“On the contrary, these two communities will gradually move toward reconciliation and communion on the aspects of law, pastoral care and relationships. The Church in China will work together to preach the Gospel of Jesus on the soil of China.”
In a letter published last week, Cardinal Tong noted that China and the Vatican had different interests, so would prioritise the remaining problems differently.
“The Chinese government is concerned with problems on the political level, while for the Holy See, the problems are on the religious and pastoral levels,” he said.
The Vatican and China, which severed diplomatic ties in 1951, have had on-again, off-again talks since the 1980s. Under Pope Francis, the two restarted a formal dialogue in 2014.
In recent years, because of government requirements, the priests, nuns and lay people of Chinese dioceses have elected their bishops. Most of those elected have applied to the Holy See for approval. Cardinal Tong said the Sino-Vatican dialogue indicates that China now will “let the Pope play a role in the nomination and ordination of Chinese bishops”. Since, under Church law, the Pope has the final say in the appointment of bishops, this would solve several problems, he said.
“Beijing will also recognise the Pope’s right of veto and that the Pope is the highest and final authority in deciding on candidates for bishops in China,” he said. The Catholic Patriotic Association advocated the “self-nomination and self-ordination” of bishops, but if the agreement on papal approval of bishops was reached, that principle would become history, he said.
“If the Pope has the final word about the worthiness and suitability of an episcopal candidate, the elections of local churches and the recommendations of the bishops’ conference will simply be a way to express recommendations,” Cardinal Tong said. This move would turn the government-controlled Patriotic Association into a “voluntary, non-profit, patriotic and Church-loving organisation composed of clergy and faithful from all around the country,” Cardinal Tong said.
He also said seven bishops who had been illegitimately consecrated had already written to the Pope asking for forgiveness and signalling their “willingness to submit themselves to the Pope unconditionally”.
Pope: ‘Don’t dialogue with Devil’
Satan is a liar who promises people everything then leaves them with nothing, Pope Francis has said at a morning Mass.

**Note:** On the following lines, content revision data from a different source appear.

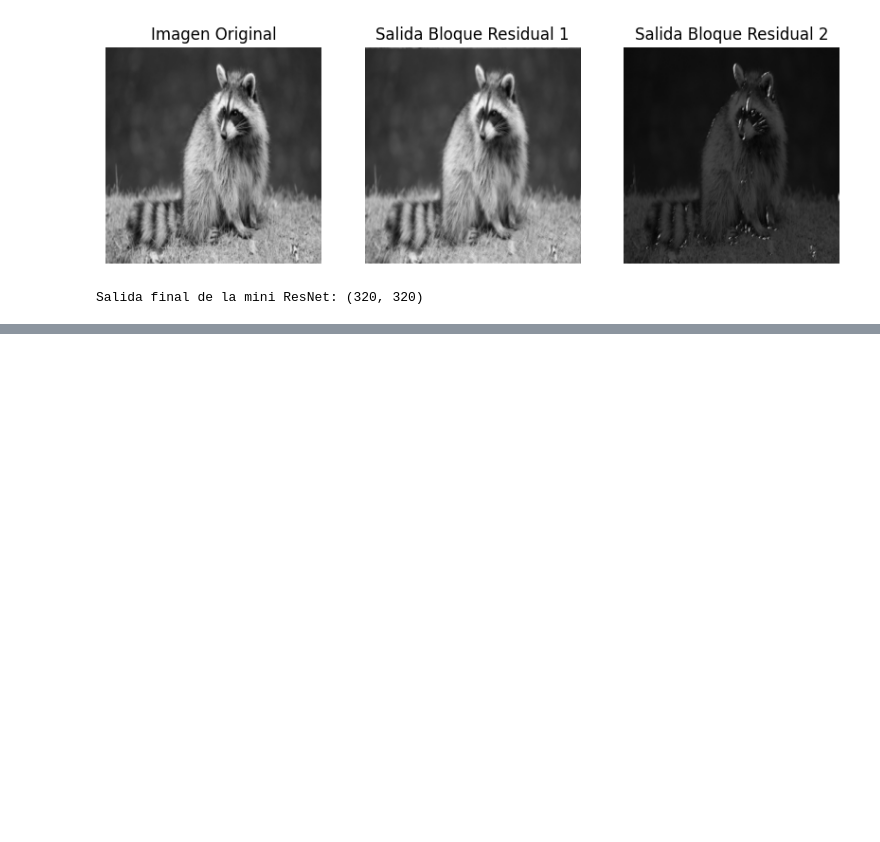
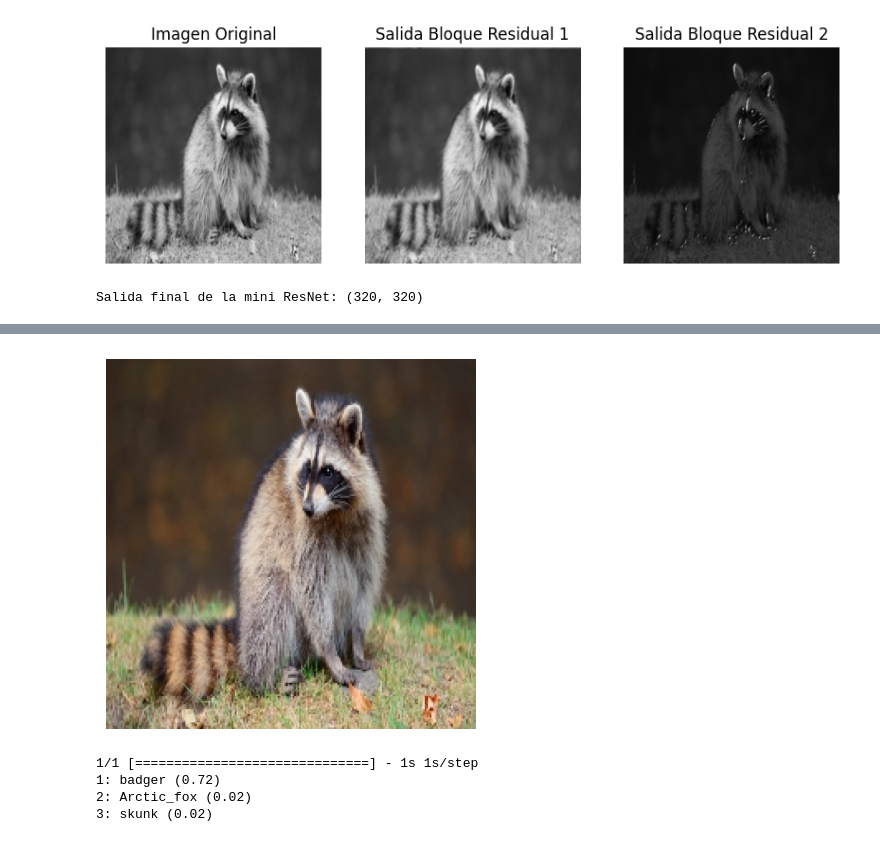
Before and after one commit to mgualteros/DeepLearning, a Jupyter notebook: Ejercicio vgg16/Ejercicio15032025.ipynb, the cells around one changed output, grey strips where cells are left out. Cells and saved outputs as stored; diff of their text form; code cells hidden in the pictures; blank space fills up the shorter version.

Commit message:
Modelo ResNet

```diff
--- a/Ejercicio vgg16/Ejercicio15032025.ipynb
+++ b/Ejercicio vgg16/Ejercicio15032025.ipynb
@@ -131,0 +165,35 @@ Salida final de la mini ResNet: (320, 320)
+# %%
+# Cargar imagen desde archivo
+img_path = r'C:\\Users\\USER\\OneDrive\\Escritorio\\Maestría\\DeepLearning\\Ejercicio vgg16\\mapche.jpg' # Ruta de la imagen
+img = image.load_img(img_path, target_size=(224, 224))
+
+# Mostrar la imagen
+plt.imshow(img)
+plt.axis("off")
+plt.show()
+
+# Convertir la imagen a un array de numpy
+img_array = image.img_to_array(img)
+
+# Expandir dimensiones para que tenga el formato adecuado para el modelo
+img_array = np.expand_dims(img_array, axis=0)
+
+# Preprocesar la imagen (normalización según ResNet-50)
+img_array = preprocess_input(img_array)
+# %% [output]
+[figure, added]
+# %%
+# Hacer la predicción
+predictions = model.predict(img_array)
+
+# Decodificar los resultados en etiquetas de ImageNet
+decoded_predictions = decode_predictions(predictions, top=3)[0]
+
+# Mostrar las predicciones
+for i, (imagenet_id, label, score) in enumerate(decoded_predictions):
+    print(f"{i+1}: {label} ({score:.2f})")
+# %% [output]
+1/1 [==============================] - 1s 1s/step
+1: badger (0.72)
+2: Arctic_fox (0.02)
+3: skunk (0.02)
```
Also changed, not shown: parts of 2 cells of this notebook.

He contrasted the way Eve interacted with the serpent in the garden of Eden with how Jesus reacted to the Devil after 40 days in the desert.
With Eve, “the father of lies” demonstrates how he is a specialist in tricking people, the Pope said. First, he makes her feel comfortable, then he begins a dialogue with her, leading her “step by step” where he wants her to go. “He’s a trickster,” the Pope said. “He promises you everything and leaves you naked,” as he left Adam and Eve. Jesus, on the other hand, does not enter into a dialogue with the Devil, but responds to his temptations by quoting Scripture, Pope Francis said.

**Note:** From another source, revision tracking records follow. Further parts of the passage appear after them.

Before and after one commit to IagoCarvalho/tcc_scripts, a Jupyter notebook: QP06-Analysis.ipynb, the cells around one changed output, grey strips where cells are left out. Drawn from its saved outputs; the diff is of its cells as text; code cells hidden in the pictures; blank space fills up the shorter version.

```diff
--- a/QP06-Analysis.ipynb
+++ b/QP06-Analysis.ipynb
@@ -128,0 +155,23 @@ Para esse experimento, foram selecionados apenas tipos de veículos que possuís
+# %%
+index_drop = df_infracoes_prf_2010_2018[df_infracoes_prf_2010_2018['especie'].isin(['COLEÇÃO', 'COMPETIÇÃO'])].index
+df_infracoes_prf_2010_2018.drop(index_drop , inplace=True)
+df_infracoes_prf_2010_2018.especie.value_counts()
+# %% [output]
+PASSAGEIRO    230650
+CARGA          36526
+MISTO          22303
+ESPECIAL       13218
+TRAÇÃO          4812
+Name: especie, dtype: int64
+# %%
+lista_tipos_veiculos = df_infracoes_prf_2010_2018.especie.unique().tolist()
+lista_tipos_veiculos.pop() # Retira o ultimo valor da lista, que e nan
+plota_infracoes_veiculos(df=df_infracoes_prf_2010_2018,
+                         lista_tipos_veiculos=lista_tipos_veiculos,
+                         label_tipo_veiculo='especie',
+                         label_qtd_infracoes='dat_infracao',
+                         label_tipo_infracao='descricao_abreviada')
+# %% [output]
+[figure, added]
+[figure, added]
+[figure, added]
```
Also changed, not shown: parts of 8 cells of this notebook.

“The serpent, the Devil, is astute,” he said, but “you cannot dialogue with the Devil.”
Church to stay neutral as Russia hails revolution
The Catholic Church in Russia will seek to remain neutral during the 100th anniversary year of the Russian Revolution, a senior official has said.
Mgr Igor Kovalevsky, secretary-general of the Russian bishops’ conference, said: “Although we won’t be commemorating the revolution, our Church communities will naturally reflect on what happened.
“We’ll pray for Russia, and for all those who died for their faith during those dreadful years. But the Catholic faithful hold various political views, so the Church won’t try to promote any one position.”
Russia’s observance will include the anniversary of the 1917 overthrow of Tsar Nicholas II, which occurred in March, and the seizure of power by Bolsheviks under Vladimir Lenin in following November.
In early January, President Putin appointed a governmental commission for preparations.
Russia’s Orthodox Church is represented on the commission. Patriarch Kirill of Moscow last month urged citizens to mark the anniversary with “deep reflection and sincere prayer” rather than “inappropriate celebrations”.
Mgr Sergei Timashov, vicar general in Moscow, said the Catholic approach would be the same.
“We won’t be planning any particular events to commemorate the revolution,” he said. “Instead, we’ll focus attention on the 1917 apparitions at Fatima, which foresaw Russia’s eventual return to God.”
Fr Kirill Gorbunov, spokesman for the Russian bishops’ conference, suggested that small religious denominations could face pressure to acknowledge the revolution’s “positive achievements” in health, education and other areas, rather than “concentrating on the repression”.